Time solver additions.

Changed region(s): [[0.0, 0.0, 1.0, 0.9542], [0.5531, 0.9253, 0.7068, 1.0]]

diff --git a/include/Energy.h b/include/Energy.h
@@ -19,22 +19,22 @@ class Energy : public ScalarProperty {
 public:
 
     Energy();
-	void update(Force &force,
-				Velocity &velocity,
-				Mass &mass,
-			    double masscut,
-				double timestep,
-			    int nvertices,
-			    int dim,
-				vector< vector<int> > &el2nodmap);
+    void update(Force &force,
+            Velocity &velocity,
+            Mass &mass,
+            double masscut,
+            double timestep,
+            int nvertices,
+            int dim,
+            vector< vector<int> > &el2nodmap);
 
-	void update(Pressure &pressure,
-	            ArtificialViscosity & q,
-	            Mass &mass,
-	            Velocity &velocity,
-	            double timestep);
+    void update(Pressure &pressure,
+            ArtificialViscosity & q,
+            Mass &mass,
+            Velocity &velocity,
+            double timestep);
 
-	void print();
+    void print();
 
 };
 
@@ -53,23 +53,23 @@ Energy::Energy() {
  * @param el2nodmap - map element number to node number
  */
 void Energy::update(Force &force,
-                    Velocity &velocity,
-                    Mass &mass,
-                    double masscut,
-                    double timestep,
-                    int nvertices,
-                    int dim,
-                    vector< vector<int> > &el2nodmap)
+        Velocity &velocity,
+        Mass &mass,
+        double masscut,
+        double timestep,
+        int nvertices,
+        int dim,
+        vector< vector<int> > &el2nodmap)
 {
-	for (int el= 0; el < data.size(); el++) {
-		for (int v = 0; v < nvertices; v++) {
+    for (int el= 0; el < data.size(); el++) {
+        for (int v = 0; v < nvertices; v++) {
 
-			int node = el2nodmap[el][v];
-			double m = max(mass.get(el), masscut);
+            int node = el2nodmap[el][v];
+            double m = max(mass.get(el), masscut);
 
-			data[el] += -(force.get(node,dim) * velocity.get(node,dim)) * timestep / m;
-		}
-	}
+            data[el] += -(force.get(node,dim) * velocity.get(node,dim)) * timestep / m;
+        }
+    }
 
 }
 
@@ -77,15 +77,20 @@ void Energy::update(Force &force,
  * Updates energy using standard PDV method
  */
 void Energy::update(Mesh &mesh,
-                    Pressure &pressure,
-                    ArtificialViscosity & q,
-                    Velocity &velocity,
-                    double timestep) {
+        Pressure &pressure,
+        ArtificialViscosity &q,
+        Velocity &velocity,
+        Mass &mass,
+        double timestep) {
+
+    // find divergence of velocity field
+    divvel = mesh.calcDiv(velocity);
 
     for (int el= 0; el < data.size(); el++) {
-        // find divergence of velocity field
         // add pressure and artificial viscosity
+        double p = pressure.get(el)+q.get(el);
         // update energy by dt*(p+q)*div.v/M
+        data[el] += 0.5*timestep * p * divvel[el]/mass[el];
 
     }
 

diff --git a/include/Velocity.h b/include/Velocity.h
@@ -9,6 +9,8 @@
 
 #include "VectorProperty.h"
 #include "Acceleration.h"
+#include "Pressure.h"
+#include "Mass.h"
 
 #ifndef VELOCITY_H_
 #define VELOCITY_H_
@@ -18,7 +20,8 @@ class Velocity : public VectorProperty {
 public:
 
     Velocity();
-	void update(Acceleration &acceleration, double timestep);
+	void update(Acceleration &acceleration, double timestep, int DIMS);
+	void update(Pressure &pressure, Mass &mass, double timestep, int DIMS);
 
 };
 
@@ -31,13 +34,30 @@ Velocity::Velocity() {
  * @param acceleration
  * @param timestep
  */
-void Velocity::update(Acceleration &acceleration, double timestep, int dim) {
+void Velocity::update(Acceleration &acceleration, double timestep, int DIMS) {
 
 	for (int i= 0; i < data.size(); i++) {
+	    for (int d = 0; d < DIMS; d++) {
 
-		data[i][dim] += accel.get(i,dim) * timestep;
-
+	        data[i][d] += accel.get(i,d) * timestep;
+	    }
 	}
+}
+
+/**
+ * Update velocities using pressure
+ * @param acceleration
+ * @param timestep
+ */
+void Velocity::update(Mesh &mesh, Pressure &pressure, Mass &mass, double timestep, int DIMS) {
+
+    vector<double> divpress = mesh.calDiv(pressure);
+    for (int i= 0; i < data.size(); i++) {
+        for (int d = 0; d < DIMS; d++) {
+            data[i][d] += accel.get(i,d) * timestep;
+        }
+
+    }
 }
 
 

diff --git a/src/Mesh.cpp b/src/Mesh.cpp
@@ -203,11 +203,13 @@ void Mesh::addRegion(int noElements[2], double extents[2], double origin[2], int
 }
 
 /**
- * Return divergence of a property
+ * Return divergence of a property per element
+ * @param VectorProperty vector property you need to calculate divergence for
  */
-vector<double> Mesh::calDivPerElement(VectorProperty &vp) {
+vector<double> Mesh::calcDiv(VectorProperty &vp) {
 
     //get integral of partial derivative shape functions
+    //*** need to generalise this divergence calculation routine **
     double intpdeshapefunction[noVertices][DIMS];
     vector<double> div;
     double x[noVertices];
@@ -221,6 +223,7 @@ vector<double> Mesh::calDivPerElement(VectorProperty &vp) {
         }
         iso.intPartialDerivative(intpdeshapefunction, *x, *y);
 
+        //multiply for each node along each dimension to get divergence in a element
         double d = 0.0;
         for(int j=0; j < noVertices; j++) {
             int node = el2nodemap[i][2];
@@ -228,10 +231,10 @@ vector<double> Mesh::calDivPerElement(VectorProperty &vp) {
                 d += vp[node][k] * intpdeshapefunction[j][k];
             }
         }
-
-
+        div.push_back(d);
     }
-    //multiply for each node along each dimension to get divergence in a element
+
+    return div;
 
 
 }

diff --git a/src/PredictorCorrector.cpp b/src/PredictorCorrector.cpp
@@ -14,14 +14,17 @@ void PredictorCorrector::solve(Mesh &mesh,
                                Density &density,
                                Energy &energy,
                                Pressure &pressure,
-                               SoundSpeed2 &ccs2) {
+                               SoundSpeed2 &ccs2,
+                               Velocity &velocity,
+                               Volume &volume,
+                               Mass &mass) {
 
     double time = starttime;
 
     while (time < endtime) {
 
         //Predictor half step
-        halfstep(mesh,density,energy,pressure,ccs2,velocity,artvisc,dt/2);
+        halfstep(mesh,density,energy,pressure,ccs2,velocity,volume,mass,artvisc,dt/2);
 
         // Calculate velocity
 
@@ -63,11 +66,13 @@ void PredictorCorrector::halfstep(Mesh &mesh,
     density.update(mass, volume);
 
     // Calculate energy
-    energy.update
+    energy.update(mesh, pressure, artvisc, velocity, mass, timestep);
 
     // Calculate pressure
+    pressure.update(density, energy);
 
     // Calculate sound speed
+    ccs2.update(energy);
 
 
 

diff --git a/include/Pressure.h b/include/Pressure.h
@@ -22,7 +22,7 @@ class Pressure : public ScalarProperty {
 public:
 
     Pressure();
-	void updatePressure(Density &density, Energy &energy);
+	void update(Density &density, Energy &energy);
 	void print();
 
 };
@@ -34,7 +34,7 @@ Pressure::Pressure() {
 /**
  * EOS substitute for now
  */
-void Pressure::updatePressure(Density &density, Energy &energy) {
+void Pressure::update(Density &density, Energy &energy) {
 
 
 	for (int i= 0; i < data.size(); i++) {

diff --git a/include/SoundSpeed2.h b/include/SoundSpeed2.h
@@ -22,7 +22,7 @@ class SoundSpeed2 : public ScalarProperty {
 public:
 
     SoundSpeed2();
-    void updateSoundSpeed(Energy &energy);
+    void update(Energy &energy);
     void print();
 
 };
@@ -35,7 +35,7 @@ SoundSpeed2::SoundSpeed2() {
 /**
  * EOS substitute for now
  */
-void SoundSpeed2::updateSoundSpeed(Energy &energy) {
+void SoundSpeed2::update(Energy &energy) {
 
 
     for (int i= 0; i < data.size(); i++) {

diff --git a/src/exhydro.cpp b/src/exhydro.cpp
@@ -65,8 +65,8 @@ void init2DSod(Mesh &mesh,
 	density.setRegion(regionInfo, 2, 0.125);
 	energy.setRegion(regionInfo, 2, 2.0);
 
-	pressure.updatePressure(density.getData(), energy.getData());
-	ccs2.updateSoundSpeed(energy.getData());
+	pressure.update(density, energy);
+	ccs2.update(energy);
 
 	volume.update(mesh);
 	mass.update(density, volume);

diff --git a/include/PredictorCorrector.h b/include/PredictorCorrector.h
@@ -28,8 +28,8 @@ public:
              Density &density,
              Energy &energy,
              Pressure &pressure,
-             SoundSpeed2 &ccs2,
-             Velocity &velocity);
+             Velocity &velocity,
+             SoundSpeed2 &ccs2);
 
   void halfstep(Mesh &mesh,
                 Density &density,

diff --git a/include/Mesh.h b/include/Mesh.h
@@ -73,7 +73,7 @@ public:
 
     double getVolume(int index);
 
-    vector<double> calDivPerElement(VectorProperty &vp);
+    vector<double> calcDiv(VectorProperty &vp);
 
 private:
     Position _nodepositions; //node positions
────────────────────────────────────────
TASK OBJECTIVE:
Return each line from the data where the string "diff" can be found.

FINAL ANSWER:
diff --git a/include/Energy.h b/include/Energy.h
diff --git a/include/Velocity.h b/include/Velocity.h
diff --git a/src/Mesh.cpp b/src/Mesh.cpp
diff --git a/src/PredictorCorrector.cpp b/src/PredictorCorrector.cpp
diff --git a/include/Pressure.h b/include/Pressure.h
diff --git a/include/SoundSpeed2.h b/include/SoundSpeed2.h
diff --git a/src/exhydro.cpp b/src/exhydro.cpp
diff --git a/include/PredictorCorrector.h b/include/PredictorCorrector.h
diff --git a/include/Mesh.h b/include/Mesh.h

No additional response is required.